Tracey has done everything to keep my stress level down. Ironically this passes a lot of it on to her, which is a very difficult balancing act.
Asian approaches to life and death have been a big factor for me in seeing things for what they are, but without untiring support of carers, we care-recipients would collapse in a heap no matter what our personal philosophies.
Denis, I hope everyone who reads your work is enlivened. So many of us worry about too many trivialities in life, yet you are fighting a personal battle most will never experience with humour and grace.ReplyDelete
I hope more will stop by and be reminded their life "ain't half so bad after all".
Should you ever get to see this response after all this time, let me say thank you for your kind words. Just today I have been composing something along the lines suggested in your last line. Quite a coincidence!Delete
A few things I used when caring for my bed bound grandmother. For the heels: http://www.quill.com/medline-convoluted-foam-heel-protectors/cbs/291981.html?cm_mmc=SEM_PLA_CB_291981 Also had some sheepskin/wool devices, but the foam did much better. Also countered foot drop.ReplyDelete
The first bed I had for her was a Roto-Aire/aka Roto Rest. Aside from the familiar adjustments, it would also verrrry slowly rotate the mattress from side to side. It could be programmed to turn at set intervals, such as every 15 min. or every hour. I tried it out & it really wasn't too unpleasant - just odd. But, better than dicubitus.
The next bed was a Clinitron/aka "sand bed". Cloth cover 'almost' filled with sand. When turned on, the cloth would fill with air & the sand would move around, letting the body rest on air & no pressure points. Unfortunately, a new subdivision was being built behind us & the power would go out frequently. So, she was laying on a couple inches of sand on a metal base - ouch!

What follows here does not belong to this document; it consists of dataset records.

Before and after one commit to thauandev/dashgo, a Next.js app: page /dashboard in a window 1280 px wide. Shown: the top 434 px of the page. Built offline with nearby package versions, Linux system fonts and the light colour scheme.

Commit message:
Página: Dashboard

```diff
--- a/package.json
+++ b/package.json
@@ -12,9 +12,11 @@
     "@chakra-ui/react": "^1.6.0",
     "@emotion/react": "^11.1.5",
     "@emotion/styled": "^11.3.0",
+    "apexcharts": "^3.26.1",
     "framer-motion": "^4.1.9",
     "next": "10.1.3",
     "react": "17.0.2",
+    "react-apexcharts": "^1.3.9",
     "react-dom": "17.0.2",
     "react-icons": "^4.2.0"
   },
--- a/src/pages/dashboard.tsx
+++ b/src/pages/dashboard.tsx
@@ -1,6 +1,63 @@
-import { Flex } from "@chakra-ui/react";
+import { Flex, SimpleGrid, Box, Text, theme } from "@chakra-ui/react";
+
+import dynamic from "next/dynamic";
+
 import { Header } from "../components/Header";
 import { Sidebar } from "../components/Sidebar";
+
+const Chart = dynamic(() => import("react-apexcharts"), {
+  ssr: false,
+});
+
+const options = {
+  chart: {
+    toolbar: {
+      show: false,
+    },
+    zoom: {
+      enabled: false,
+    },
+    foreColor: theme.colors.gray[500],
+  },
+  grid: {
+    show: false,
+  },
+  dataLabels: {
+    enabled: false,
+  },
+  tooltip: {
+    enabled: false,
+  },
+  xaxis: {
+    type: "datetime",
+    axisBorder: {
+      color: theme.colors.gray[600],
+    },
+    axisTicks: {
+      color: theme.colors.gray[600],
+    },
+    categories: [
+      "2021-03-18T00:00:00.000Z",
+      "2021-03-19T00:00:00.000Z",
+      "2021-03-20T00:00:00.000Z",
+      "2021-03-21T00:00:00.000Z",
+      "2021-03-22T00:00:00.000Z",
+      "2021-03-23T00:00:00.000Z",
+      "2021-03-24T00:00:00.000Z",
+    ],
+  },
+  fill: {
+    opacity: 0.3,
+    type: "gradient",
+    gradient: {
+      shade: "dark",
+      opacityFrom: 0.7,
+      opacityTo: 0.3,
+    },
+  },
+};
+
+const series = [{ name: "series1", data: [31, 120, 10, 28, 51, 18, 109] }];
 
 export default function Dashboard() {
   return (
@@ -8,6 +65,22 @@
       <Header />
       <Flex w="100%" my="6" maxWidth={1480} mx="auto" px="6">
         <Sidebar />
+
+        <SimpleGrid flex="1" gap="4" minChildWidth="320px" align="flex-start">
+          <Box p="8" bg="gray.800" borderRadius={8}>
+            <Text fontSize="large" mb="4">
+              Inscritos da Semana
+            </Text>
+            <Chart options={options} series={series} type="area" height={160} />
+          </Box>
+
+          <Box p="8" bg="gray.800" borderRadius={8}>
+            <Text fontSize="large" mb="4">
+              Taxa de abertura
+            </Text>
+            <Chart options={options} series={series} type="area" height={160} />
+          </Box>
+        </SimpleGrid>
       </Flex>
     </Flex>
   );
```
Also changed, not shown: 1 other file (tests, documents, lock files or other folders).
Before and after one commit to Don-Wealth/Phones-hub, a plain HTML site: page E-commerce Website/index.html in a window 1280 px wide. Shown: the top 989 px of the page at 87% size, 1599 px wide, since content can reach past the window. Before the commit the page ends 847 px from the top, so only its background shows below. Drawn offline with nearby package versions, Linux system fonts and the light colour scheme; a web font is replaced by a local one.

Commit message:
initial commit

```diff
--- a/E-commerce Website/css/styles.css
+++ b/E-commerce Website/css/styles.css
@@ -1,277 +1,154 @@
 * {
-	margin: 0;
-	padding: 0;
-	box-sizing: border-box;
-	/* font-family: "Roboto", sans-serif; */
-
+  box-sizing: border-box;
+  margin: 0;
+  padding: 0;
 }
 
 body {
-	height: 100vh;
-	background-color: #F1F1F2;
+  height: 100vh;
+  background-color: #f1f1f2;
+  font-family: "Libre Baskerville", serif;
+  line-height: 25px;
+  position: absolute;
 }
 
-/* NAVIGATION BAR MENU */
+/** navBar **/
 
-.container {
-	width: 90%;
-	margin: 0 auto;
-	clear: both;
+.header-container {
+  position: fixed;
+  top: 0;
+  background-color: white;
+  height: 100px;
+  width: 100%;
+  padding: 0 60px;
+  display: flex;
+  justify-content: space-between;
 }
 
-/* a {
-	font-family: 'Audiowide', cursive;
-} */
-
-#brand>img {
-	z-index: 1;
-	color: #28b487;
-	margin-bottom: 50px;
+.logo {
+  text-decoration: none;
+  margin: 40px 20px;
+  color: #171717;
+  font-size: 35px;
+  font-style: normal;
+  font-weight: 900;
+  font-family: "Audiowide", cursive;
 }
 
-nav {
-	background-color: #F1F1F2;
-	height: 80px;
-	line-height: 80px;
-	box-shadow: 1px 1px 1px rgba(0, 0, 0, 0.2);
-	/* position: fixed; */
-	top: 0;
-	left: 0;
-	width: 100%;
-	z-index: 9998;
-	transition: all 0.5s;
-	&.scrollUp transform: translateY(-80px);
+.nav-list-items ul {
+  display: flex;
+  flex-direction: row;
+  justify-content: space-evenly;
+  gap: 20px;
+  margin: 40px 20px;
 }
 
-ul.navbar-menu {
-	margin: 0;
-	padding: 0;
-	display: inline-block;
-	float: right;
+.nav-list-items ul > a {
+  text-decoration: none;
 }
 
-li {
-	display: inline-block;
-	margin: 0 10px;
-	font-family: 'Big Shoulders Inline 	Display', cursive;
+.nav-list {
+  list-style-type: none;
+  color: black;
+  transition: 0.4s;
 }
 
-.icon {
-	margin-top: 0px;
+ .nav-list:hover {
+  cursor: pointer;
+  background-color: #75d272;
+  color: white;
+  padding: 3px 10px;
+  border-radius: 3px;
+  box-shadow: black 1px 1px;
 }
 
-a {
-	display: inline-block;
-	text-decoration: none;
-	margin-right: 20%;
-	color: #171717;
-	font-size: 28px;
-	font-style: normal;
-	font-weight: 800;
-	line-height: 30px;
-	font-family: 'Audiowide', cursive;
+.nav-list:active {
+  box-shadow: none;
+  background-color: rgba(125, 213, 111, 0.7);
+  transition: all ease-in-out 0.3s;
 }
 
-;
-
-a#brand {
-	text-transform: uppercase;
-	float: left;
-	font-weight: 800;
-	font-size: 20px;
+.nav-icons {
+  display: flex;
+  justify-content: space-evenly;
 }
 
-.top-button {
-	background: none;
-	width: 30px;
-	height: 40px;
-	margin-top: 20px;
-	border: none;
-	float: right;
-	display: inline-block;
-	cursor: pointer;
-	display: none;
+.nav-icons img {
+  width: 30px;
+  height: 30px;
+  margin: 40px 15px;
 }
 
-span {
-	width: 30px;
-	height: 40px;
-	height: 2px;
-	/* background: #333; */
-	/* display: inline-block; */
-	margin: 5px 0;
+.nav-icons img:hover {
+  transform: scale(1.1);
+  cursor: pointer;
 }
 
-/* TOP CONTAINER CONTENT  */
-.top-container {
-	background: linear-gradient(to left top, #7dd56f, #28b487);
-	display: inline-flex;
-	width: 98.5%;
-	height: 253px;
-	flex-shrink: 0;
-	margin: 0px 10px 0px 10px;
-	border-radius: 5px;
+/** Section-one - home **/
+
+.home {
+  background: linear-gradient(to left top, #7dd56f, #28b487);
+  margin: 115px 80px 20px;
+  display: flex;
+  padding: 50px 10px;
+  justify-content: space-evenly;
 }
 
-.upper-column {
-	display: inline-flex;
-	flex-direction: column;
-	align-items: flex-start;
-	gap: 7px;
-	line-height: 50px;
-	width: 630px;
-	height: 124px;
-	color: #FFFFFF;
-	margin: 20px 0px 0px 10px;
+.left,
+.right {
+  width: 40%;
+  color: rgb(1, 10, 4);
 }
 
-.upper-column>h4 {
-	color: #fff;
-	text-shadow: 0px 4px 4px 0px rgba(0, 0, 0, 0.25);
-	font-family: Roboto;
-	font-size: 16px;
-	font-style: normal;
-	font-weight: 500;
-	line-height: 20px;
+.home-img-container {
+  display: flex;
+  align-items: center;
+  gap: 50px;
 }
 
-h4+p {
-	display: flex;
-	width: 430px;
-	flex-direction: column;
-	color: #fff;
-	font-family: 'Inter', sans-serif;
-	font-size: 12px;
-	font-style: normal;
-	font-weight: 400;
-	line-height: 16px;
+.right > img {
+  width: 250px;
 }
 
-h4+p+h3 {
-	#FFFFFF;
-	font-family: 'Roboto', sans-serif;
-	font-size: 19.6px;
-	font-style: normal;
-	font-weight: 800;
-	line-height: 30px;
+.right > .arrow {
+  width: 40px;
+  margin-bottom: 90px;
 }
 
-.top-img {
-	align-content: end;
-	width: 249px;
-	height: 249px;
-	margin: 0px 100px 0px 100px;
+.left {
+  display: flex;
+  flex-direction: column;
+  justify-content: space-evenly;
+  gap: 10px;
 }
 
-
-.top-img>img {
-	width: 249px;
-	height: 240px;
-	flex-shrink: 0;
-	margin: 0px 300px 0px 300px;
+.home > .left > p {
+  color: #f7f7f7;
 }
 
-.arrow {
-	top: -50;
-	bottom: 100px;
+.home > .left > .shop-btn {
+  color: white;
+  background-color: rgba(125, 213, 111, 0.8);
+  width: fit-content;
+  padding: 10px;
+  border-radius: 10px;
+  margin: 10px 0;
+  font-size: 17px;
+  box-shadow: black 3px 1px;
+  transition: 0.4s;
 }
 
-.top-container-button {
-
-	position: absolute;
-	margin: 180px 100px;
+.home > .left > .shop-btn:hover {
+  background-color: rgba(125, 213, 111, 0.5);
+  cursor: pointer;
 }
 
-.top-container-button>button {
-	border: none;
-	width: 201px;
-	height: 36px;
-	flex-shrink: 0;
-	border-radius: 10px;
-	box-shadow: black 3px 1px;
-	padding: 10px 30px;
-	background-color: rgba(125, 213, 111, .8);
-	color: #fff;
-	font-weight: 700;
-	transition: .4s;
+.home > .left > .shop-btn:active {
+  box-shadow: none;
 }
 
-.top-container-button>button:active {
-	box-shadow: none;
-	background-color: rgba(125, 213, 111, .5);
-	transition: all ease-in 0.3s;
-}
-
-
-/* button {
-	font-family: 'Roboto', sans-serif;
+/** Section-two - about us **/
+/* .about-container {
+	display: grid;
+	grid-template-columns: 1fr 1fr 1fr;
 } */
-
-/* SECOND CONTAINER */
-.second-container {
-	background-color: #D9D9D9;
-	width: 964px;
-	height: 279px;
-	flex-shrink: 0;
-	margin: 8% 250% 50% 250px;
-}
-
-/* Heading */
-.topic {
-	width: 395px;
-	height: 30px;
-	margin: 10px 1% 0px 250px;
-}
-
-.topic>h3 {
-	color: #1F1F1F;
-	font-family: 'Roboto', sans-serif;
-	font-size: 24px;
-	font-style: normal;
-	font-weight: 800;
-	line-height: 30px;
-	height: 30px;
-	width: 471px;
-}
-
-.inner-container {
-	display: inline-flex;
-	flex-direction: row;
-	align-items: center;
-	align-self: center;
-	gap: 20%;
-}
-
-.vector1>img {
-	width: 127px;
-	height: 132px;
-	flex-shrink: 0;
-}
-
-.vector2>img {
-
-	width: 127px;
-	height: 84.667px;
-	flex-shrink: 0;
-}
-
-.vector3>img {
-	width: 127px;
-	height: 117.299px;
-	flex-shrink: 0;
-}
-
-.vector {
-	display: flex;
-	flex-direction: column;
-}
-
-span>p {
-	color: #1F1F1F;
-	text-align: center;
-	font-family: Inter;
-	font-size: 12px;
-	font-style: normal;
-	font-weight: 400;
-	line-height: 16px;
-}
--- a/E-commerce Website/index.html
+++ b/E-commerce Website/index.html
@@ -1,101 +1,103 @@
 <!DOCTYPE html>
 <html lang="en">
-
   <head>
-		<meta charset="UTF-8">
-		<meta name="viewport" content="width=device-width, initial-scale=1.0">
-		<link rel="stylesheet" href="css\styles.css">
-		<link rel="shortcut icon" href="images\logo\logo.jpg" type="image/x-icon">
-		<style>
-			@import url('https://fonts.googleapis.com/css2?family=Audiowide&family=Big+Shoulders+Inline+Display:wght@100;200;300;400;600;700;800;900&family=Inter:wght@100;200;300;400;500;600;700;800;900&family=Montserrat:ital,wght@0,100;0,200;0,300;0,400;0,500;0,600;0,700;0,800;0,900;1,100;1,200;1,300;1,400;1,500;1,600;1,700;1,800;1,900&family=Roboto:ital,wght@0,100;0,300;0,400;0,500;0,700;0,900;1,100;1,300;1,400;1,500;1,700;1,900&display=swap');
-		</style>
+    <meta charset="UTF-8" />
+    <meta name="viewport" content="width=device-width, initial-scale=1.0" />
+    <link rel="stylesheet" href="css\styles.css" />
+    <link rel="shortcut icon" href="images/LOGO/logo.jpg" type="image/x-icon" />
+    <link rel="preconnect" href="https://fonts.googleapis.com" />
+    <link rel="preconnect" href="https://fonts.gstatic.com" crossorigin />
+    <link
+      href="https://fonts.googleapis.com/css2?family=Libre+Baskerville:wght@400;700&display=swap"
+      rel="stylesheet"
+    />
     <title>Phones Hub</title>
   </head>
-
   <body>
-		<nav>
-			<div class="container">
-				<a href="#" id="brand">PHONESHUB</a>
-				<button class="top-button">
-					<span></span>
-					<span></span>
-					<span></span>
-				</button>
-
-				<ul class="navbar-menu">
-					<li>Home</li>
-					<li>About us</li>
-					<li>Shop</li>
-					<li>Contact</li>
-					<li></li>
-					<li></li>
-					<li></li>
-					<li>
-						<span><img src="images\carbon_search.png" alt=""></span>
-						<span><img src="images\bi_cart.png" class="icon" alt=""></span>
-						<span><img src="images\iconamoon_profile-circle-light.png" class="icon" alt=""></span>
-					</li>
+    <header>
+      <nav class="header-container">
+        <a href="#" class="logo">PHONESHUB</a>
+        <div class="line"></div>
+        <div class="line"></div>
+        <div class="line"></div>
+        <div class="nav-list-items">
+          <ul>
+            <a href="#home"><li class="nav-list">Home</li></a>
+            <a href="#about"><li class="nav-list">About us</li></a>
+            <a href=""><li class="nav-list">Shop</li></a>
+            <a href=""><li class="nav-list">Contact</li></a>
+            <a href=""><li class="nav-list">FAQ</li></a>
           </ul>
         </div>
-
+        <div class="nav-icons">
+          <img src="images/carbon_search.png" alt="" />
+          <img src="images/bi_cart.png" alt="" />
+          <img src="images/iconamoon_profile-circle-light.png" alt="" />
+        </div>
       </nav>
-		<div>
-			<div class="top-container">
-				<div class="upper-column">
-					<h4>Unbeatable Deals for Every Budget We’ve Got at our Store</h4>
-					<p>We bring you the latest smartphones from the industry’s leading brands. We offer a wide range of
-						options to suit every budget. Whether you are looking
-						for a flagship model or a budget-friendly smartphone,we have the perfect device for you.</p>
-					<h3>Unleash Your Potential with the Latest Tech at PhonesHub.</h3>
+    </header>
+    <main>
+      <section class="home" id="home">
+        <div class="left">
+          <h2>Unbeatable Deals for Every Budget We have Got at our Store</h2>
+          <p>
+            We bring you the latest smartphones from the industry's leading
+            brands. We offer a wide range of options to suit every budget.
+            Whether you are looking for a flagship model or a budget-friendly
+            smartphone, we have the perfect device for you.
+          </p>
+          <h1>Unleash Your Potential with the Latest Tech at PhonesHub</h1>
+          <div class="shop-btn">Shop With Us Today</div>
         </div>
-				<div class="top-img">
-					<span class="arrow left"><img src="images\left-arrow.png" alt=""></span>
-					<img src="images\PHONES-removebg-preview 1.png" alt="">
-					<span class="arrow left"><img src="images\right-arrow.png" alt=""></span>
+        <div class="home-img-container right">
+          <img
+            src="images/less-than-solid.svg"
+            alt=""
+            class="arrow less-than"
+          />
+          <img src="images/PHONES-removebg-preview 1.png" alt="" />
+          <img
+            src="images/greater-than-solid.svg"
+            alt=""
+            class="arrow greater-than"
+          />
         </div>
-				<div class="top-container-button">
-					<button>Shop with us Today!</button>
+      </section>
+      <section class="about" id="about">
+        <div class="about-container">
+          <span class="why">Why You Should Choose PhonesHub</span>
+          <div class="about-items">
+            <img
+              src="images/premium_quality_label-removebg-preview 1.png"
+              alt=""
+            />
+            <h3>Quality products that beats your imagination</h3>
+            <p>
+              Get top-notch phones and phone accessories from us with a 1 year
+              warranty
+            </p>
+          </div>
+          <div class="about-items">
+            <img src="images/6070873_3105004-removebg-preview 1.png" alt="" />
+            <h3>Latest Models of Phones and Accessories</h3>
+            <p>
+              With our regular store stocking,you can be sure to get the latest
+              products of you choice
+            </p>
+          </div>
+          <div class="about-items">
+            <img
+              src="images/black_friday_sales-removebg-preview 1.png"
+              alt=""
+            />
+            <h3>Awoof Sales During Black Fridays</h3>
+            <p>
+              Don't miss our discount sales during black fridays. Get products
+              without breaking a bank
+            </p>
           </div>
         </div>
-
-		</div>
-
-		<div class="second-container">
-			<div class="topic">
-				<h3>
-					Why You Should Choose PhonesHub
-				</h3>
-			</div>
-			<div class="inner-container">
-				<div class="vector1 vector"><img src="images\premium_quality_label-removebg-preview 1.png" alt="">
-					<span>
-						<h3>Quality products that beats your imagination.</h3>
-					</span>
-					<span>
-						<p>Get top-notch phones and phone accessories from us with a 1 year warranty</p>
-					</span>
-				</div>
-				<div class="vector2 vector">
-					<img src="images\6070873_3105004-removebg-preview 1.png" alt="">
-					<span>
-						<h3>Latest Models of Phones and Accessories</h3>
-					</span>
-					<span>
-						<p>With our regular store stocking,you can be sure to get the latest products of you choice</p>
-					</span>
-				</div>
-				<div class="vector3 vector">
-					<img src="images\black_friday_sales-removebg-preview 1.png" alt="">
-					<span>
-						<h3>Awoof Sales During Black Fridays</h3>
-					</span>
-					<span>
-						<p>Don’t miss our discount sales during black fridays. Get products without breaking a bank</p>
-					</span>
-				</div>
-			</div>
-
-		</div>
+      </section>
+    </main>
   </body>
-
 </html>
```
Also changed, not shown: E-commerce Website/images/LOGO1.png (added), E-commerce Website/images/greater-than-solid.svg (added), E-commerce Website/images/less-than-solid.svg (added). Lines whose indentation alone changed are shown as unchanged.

At the end, we went back to a standard hospital bed, with me turning her frequently. She never had a bed sore from home, but every time she went to the hospital, she'd come home with one. >:-( Because of this, she was more prone to tissue breakdown.
Because she couldn't walk or even stand, I had a Hoyer lift to get her out of bed & into a wheelchair & then the reverse. Rather block & tackle looking, but it did the job & was easy for 1 person to use. Gramma liked to swing in it. :D http://www.hoyerlift.com/ We had the Classic Lift - hand pumped.
Just a couple of suggestions to try to make you more comfortable & things easier for Tracey. :) xxxooo Pegs.
Thanks very much for this, Peggy. That's useful information and may help others as well. Without sounding too defeatist, elaborate arrangements for me are probably a waste of time and money and I'll play it day by day. We have what we need and access to anything else we must have will be available even if I need admission to private hospital to have it. For others with a longer timeframe they would do well to take into account your advice.Delete
I would like to thank you, Denis, for what you do for so many people and for me among others. I came across your blog coincidentally and I am grateful for the coincidence. You teach us all, who read your blog, to live and love better. I am so sorry that for what you do for us, you pay so dearly.ReplyDelete
I am on a different continent than you, so this morning, when Australia still slept, I read your post and my day has started in a different way than it would have if I did not. I am more centred, more together, more grateful for my life. I trust I will be able to make this day better for others, this is important. So, thank you once again.
It is very gratifying to read this and to make a difference. It's a comfort to me. May you be healthy and content with whatever life brings.Delete